2015 IMC 1.2. For a positive integer , let be the number obtained by writing in binary and replacing every with and vice versa. For example, is in binary, so is in binary, therefore . Prove that
When does equality hold?
(The solution to this problem involves a fair bit of straightforward but messy algebra, so I will skip some of the manipulations in an effort to make the key points clear.)
Let’s list out some small values:
Immediately a couple of things jump out at us:
- In base 2, consists of all 1s.
- Looking at each “power of 2” group from to , the value of decreases by 1 from to .
- Equality holds at 2, 4 and 10. The fact that 8 is not on the list means that equality doesn’t necessarily hold when is a power of 2, and the fact that 10 is on the list means that it is not as simple as equality holding for some small values.
Observations 1 and 2 can be formalised in the following claim:
Claim 1: Let . Then .
Now that we have a relatively closed-form formula for , we can try to substitute it directly into the summation and simplify it. However, from observation 2, a slightly better way would be to start with such that the summation consists of complete “power of 2” groups.
The following claim gives the closed-form formula for a “power of 2” group (and is easily proved by summing up Claim 1 for various values of :
Claim 2: .
We can then use Claim 2 repeated to calculate the given summation for of the form . When ,
Getting to the general case is just a matter of adding the incomplete “power of 2” group:
Claim 3: Let with . Then
To complete the proof, it remains to show that
for all possible and . After multiplying by 12 and canceling terms, the above is equivalent to proving that
The and terms should make one think about completing the square. In fact, it turns out that the above is equivalent to

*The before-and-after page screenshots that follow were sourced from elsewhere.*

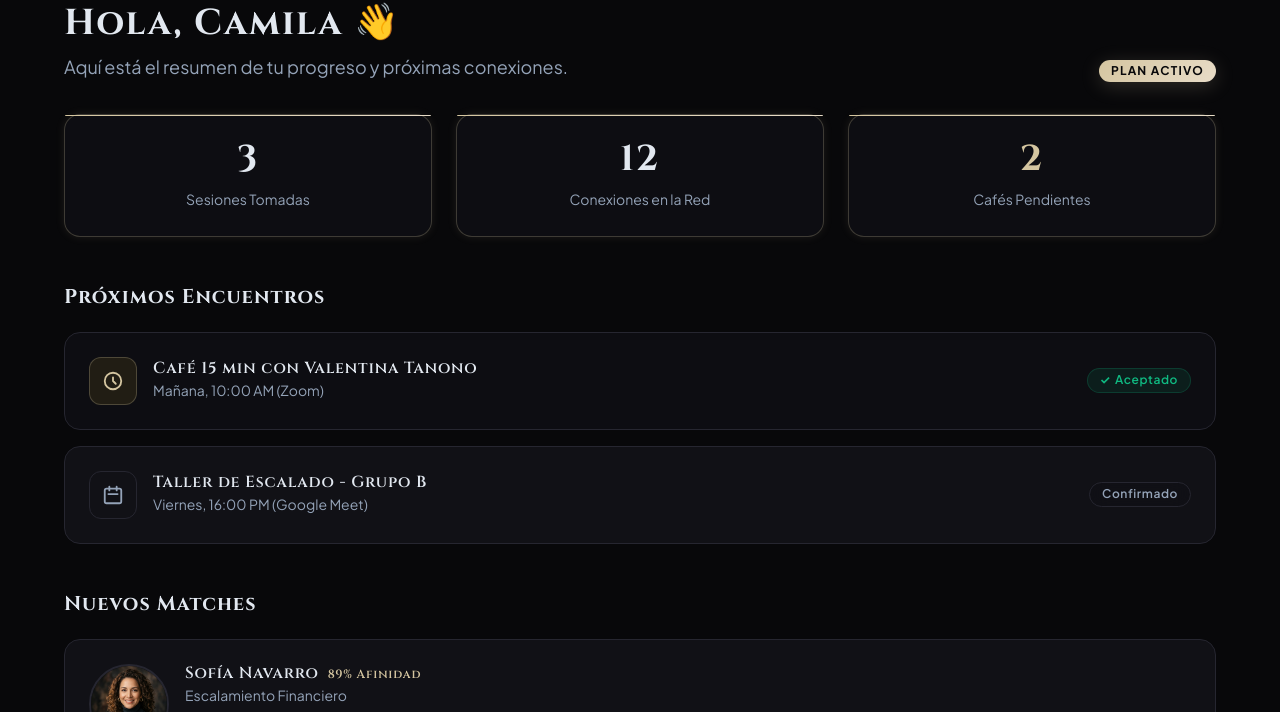
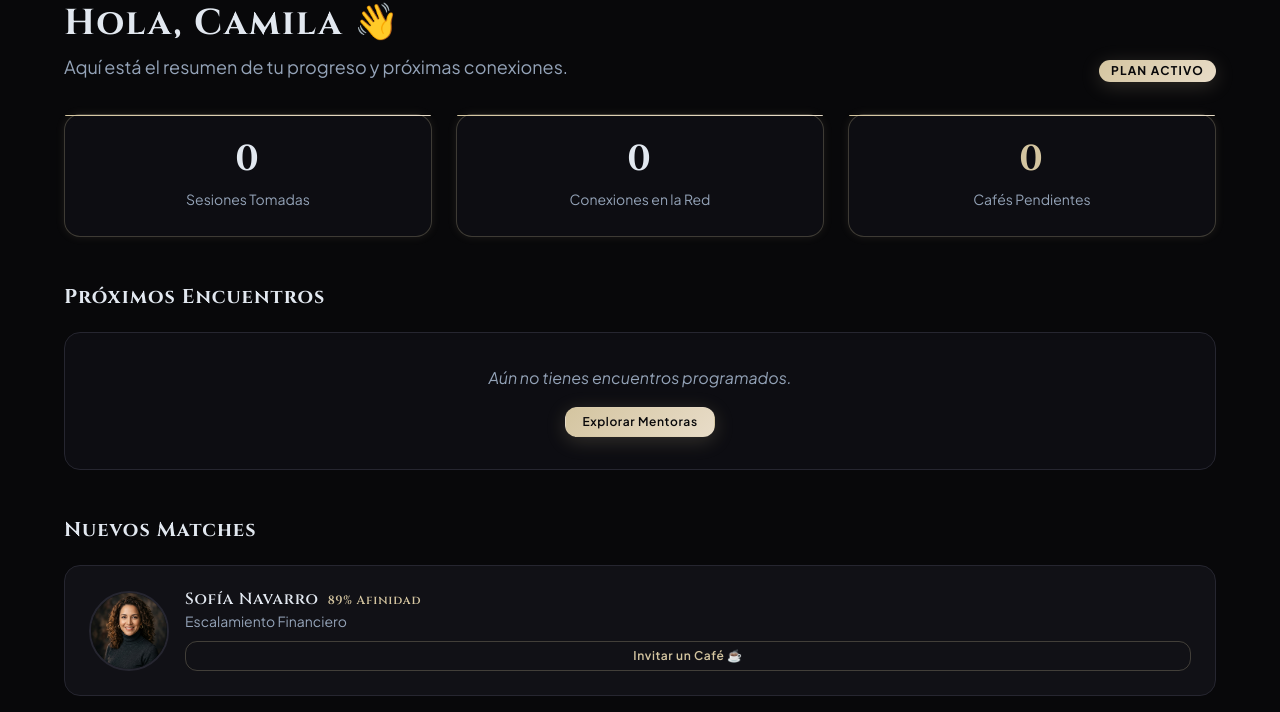
Before and after one commit to CamilaFran-cl/wild-connections, a plain HTML site: page src/dashboard.html in a window 1280 px wide. Shown: the part 77-789 px from the top of the page. Drawn offline with nearby package versions, Linux system fonts and the light colour scheme.

Commit message:
Fix hardcoded mock data in dashboard

```diff
--- a/src/dashboard.html
+++ b/src/dashboard.html
@@ -61,15 +61,15 @@
             <!-- Quick Stats -->
             <div class="grid-3 animate-fadeInUp delay-2" style="margin-bottom: var(--space-12);">
                 <div class="card card-gold hover-lift text-center">
-                    <h3 style="font-family: var(--font-display); font-size: var(--text-4xl); font-weight: 700; color: var(--text-primary); margin-bottom: var(--space-2);">3</h3>
+                    <h3 style="font-family: var(--font-display); font-size: var(--text-4xl); font-weight: 700; color: var(--text-primary); margin-bottom: var(--space-2);">0</h3>
                     <p class="text-secondary text-sm">Sesiones Tomadas</p>
                 </div>
                 <div class="card card-gold hover-lift text-center">
-                    <h3 style="font-family: var(--font-display); font-size: var(--text-4xl); font-weight: 700; color: var(--text-primary); margin-bottom: var(--space-2);">12</h3>
+                    <h3 style="font-family: var(--font-display); font-size: var(--text-4xl); font-weight: 700; color: var(--text-primary); margin-bottom: var(--space-2);">0</h3>
                     <p class="text-secondary text-sm">Conexiones en la Red</p>
                 </div>
                 <div class="card card-gold hover-lift text-center">
-                    <h3 style="font-family: var(--font-display); font-size: var(--text-4xl); font-weight: 700; color: var(--gold-primary); margin-bottom: var(--space-2);">2</h3>
+                    <h3 style="font-family: var(--font-display); font-size: var(--text-4xl); font-weight: 700; color: var(--gold-primary); margin-bottom: var(--space-2);">0</h3>
                     <p class="text-secondary text-sm">Cafés Pendientes</p>
                 </div>
             </div>
@@ -80,30 +80,9 @@
                 <section class="reveal">
                     <h3 class="section-title" style="font-size: var(--text-xl); text-align: left; margin-bottom: var(--space-6);">Próximos Encuentros</h3>
 
-                    <div class="card card-glass mb-4" style="display: flex; align-items: center; justify-content: space-between; gap: var(--space-4);">
-                        <div style="display: flex; align-items: center; gap: var(--space-4);">
-                            <div class="icon-box" style="background: rgba(212, 175, 55, 0.1); border: 1px solid var(--border-gold);">
-                                <svg width="24" height="24" stroke="var(--gold-primary)" fill="none" viewBox="0 0 24 24"><path stroke-linecap="round" stroke-linejoin="round" stroke-width="2" d="M12 8v4l3 3m6-3a9 9 0 11-18 0 9 9 0 0118 0z"></path></svg>
-                            </div>
-                            <div>
-                                <h4 style="font-size: var(--text-base); font-weight: 600; margin-bottom: 2px;">Café 15 min con Valentina Tanono</h4>
-                                <p class="text-secondary text-sm">Mañana, 10:00 AM (Zoom)</p>
-                            </div>
-                        </div>
-                        <span class="badge badge-verified">Aceptado</span>
-                    </div>
-
-                    <div class="card mb-4" style="display: flex; align-items: center; justify-content: space-between; gap: var(--space-4);">
-                        <div style="display: flex; align-items: center; gap: var(--space-4);">
-                            <div class="icon-box" style="background: var(--bg-surface); border: 1px solid var(--border);">
-                                <svg width="24" height="24" stroke="var(--text-secondary)" fill="none" viewBox="0 0 24 24"><path stroke-linecap="round" stroke-linejoin="round" stroke-width="2" d="M8 7V3m8 4V3m-9 8h10M5 21h14a2 2 0 002-2V7a2 2 0 00-2-2H5a2 2 0 00-2 2v12a2 2 0 002 2z"></path></svg>
-                            </div>
-                            <div>
-                                <h4 style="font-size: var(--text-base); font-weight: 600; margin-bottom: 2px;">Taller de Escalado - Grupo B</h4>
-                                <p class="text-secondary text-sm">Viernes, 16:00 PM (Google Meet)</p>
-                            </div>
-                        </div>
-                        <span class="badge badge-tag">Confirmado</span>
+                    <div class="card card-glass mb-4" style="text-align: center; padding: var(--space-8) var(--space-4);">
+                        <p class="text-secondary" style="font-style: italic;">Aún no tienes encuentros programados.</p>
+                        <a href="matches.html" class="btn btn-gold btn-sm" style="margin-top: var(--space-4);">Explorar Mentoras</a>
                     </div>
                 </section>
 
--- a/src/js/user.js
+++ b/src/js/user.js
@@ -9,8 +9,8 @@
 
     function getUserData() {
         return {
-            name: localStorage.getItem('wc_user_name') || DEFAULT_NAME,
-            avatar: localStorage.getItem('wc_user_avatar') || DEFAULT_AVATAR
+            name: localStorage.getItem('wc_user_name') || localStorage.getItem('wc_profile_name') || DEFAULT_NAME,
+            avatar: localStorage.getItem('wc_user_avatar') || localStorage.getItem('wc_profile_image') || DEFAULT_AVATAR
         };
     }
 
```
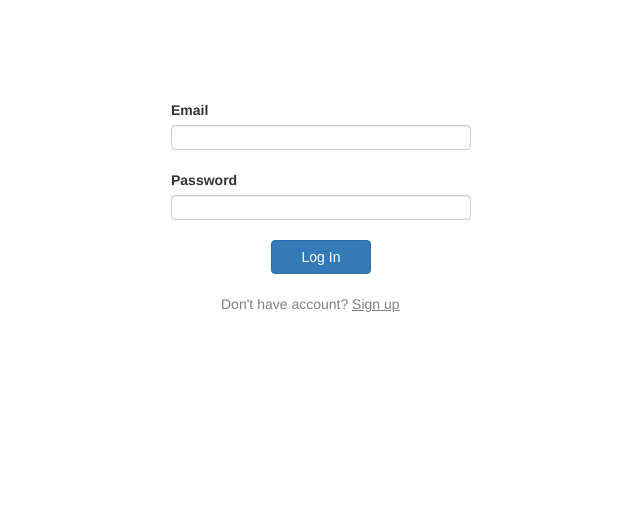
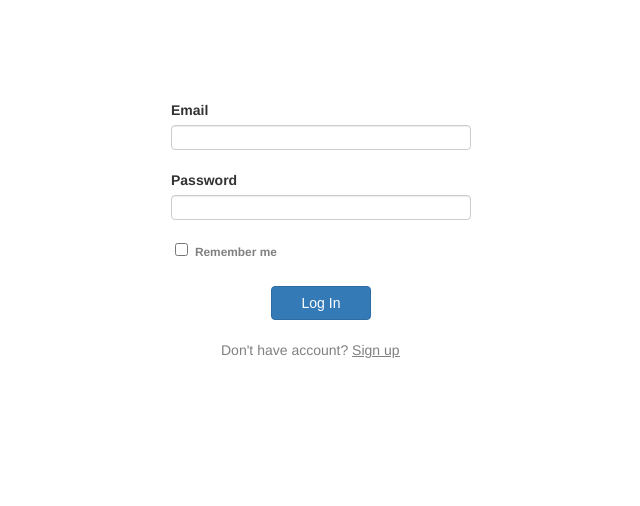
Before and after one commit to jmelnich/Camagru, a PHP site: page /login in a window 1280 px wide. Shown: the part 80-586 px from the top of the page, without its empty margins (319-959 px from the left). Run offline with PHP 8.4, Linux system fonts and the light colour scheme; some libraries are stand-ins or nearby versions.

Commit message:
feat: cookies implement

```diff
--- /dev/null
+++ b/classes/Cookie.php
@@ -0,0 +1,21 @@
+<?php
+class Cookie {
+	public static function exists($name) {
+		return (isset($_COOKIE[$name])) ? true : false;
+	}
+
+	public static function get($name) {
+		return $_COOKIE[$name];
+	}
+
+	public static function put($name, $value, $expiry) {
+		if (setcookie($name, $value, time() + $expiry, '/')) {
+			return true;
+		}
+		return false;
+	}
+
+	public static function delete($name) {
+		self::put($name, '', time() - 1);
+	}
+}
--- a/classes/DB.php
+++ b/classes/DB.php
@@ -119,7 +119,6 @@ class DB {
 			$values = null;
 			$x = 1;
 			foreach ($fields as $field) {
-				//print_r( "<br/>" . $field . "<br/>");
 				$values .= '?';
 				if ($x < count($fields)) {
 					$values .= ', ';
--- a/controllers/Login.php
+++ b/controllers/Login.php
@@ -27,8 +27,8 @@ class Login extends Controller {
 
 		if ($validate->passed()) {
 			$user = new UserModel();
-			$login = $user->login(Input::get('email'), Input::get('password'));
-			//TODO: login user
+			$remember = (Input::get('remember') === 'on') ? true : false;
+			$login = $user->login(Input::get('email'), Input::get('password'), $remember);
 			if ($login) {
 				header('Location: index');
 			} else {
@@ -39,17 +39,6 @@ class Login extends Controller {
 				echo $error . "<br/> ";
 			}
 		}
-
-		// if ($valid->checkEmail($email) && $valid->checkPass($password)) {
-		// 	//TODO`: check user exists in DB and its email matches password
-		// 	$access = new UserModel();
-		// 	$access->checkUserData($email, $password);
-		// 	return true;
-		// } else {
-		// 	$errorMsg = $valid->errors[0];
-		// 	$this->view->render('login', $errorMsg);
-
-		// }
 	}
 
 }
--- a/core/init.php
+++ b/core/init.php
@@ -5,17 +5,16 @@ session_start(); //allows people to login
 
 /* Inlcuding data for database */
 require_once(ROOT . '/config/database.php');
+
 /* Inlcuding the files from classes dir */
 spl_autoload_register(function($class) {
 	require_once(ROOT . '/classes/' . $class . '.php');
 });
-/* Inlcuding function sanitize */
+/* Inlcuding functions */
 require_once(ROOT . '/functions/sanitize.php');
 require_once(ROOT . '/functions/getURI.php');
 
-/* Maybe I need it */
-//require_once(ROOT . '/config/cookie.php');
-
+/* Inlcuding core files */
 require_once(ROOT . '/core/Router.php');
 require_once(ROOT . '/core/Controller.php'); //it also includes all other controllers
 require_once(ROOT . '/core/View.php');
@@ -33,8 +32,17 @@ $router->add('/profile/active/token=', 'Activate'); //for activating account
 $router->add('/logout', 'Logout');
 $router->add('/faq', 'Faq');
 
-//echo '<pre>';
-//print_r($router);
 $router->run();
 
+if (Cookie::exists(Config::get('remember/cookie_name')) && !Session::exists(Config::get('session/session_name'))) {
+	$hash = Cookie::get(Config::get('remember/cookie_name'));
+	$hashCheck = DB::getInstance()->get('users_session', array('hash', '=', $hash));
+
+	if ($hashCheck->count()) {
+		echo $hashCheck->first()->user_id;
+		$user = new UserModel($hashCheck->first()->user_id);
+		$user->login();
+	}
+}
+
 ?>
--- a/models/UserModel.php
+++ b/models/UserModel.php
@@ -2,12 +2,14 @@
 class UserModel extends Model {
 	private $_sessionName,
 			$_data,
-			$_isLoggedIn;
+			$_isLoggedIn,
+			$_cookieName;
 
     public function __construct($user = null) {
     	echo $this->_data;
         parent::__construct();
         $this->_sessionName = Config::get('session/session_name');
+        $this->_cookieName = Config::get('remember/cookie_name');
         if (!$user) {
         	if (Session::exists($this->_sessionName)) {
         		$user = Session::get($this->_sessionName);
@@ -61,23 +63,42 @@ class UserModel extends Model {
 		}
 	}
 
-	public function login($email, $password) {
-		$this->_data = $this->find($email);
-		$user = $this->_data;
+	public function login($email = null, $password = null, $remember = false) {
+		if (!$email && !$password && $this->exists()) {
+			Session::put($this->_sessionName, $this->data()->id);
+		} else {
+			$user = $this->find($email);
 			if ($user) {
 				if ($user->password === Hash::make($password, $user->salt)) {
 					/* storing user id in session: $_SESSION[$session_name] = 3;*/
 					Session::put($this->_sessionName, $user->id);
+					if ($remember) {
+						/* storing in cookies */
+						$hashCheck = $this->_db->get('users_session', array('user_id', '=', $user->id));
+						if (!$hashCheck->count()) {
+							$hash = Hash::unique();
+							$this->_db->insert('users_session', array(
+								'user_id' => $user->id,
+								'hash' => $hash
+							));
+						} else {
+							$hash = $hashCheck->first()->hash;
+						}
+						Cookie::put($this->_cookieName, $hash, Config::get('remember/cookie_expiry'));
+					}
 					return true;
 				} else {
 					echo '<br/> passwords dont match <br/>';
+				}
 			}
 		}
 		return false;
 	}
 
 	public function logout() {
+		$this->_db->delete('users_session', array('user_id', '=', $this->data()->id));
 		Session::delete($this->_sessionName);
+		Cookie::delete($this->_cookieName);
 	}
 
 	public function data() {
@@ -88,4 +109,9 @@ class UserModel extends Model {
 		return $this->_isLoggedIn;
 	}
 
+	/*  */
+	public function exists() {
+		return (!empty($this->_data)) ? true : false;
 	}
+
+}
--- a/public/css/style.css
+++ b/public/css/style.css
@@ -1,4 +1,3 @@
-/* blue */
 html, body, div, span, applet, object, iframe,
 h1, h2, h3, h4, h5, h6, p, blockquote, pre,
 a, abbr, acronym, address, big, cite, code,
@@ -41,7 +40,6 @@ table {
   border-collapse: collapse;
   border-spacing: 0; }
 
-/* blue */
 body {
   font-family: "Helvetica Neue", Helvetica, Arial, sans-serif;
   font-size: 14px;
@@ -171,3 +169,7 @@ label {
   display: block;
   text-align: center;
   font-size: 1.6em; }
+
+.label-secondary {
+  color: gray;
+  font-size: 85%; }
--- a/views/login.php
+++ b/views/login.php
@@ -13,6 +13,10 @@ if (Session::exists('activation')) {
 				<label>Password</label>
 				<input type="password" class="form-control" name="password">
 		</div>
+		<div class="form-group">
+				<input type="checkbox" class="" name="remember" id="remember">
+				<label class="label-secondary" for="remember">Remember me</label>
+		</div>
 		<span class="error"><?php echo $data?></span>
 		<button type="submit" name="submit" class="btn btn-primary">Log In</button>
 		<p>Don't have account? <span><a href="signup">Sign up</a><span></p>
```
Also changed, not shown: config/setup.php (+11 -3 lines). Lines whose indentation alone changed are shown as unchanged.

Can ever be zero? Well, it can’t because is never a multiple of 3 while always is. Hence, can only take on positive square values, and so the inequality above is obvious.
When does equality hold? It holds when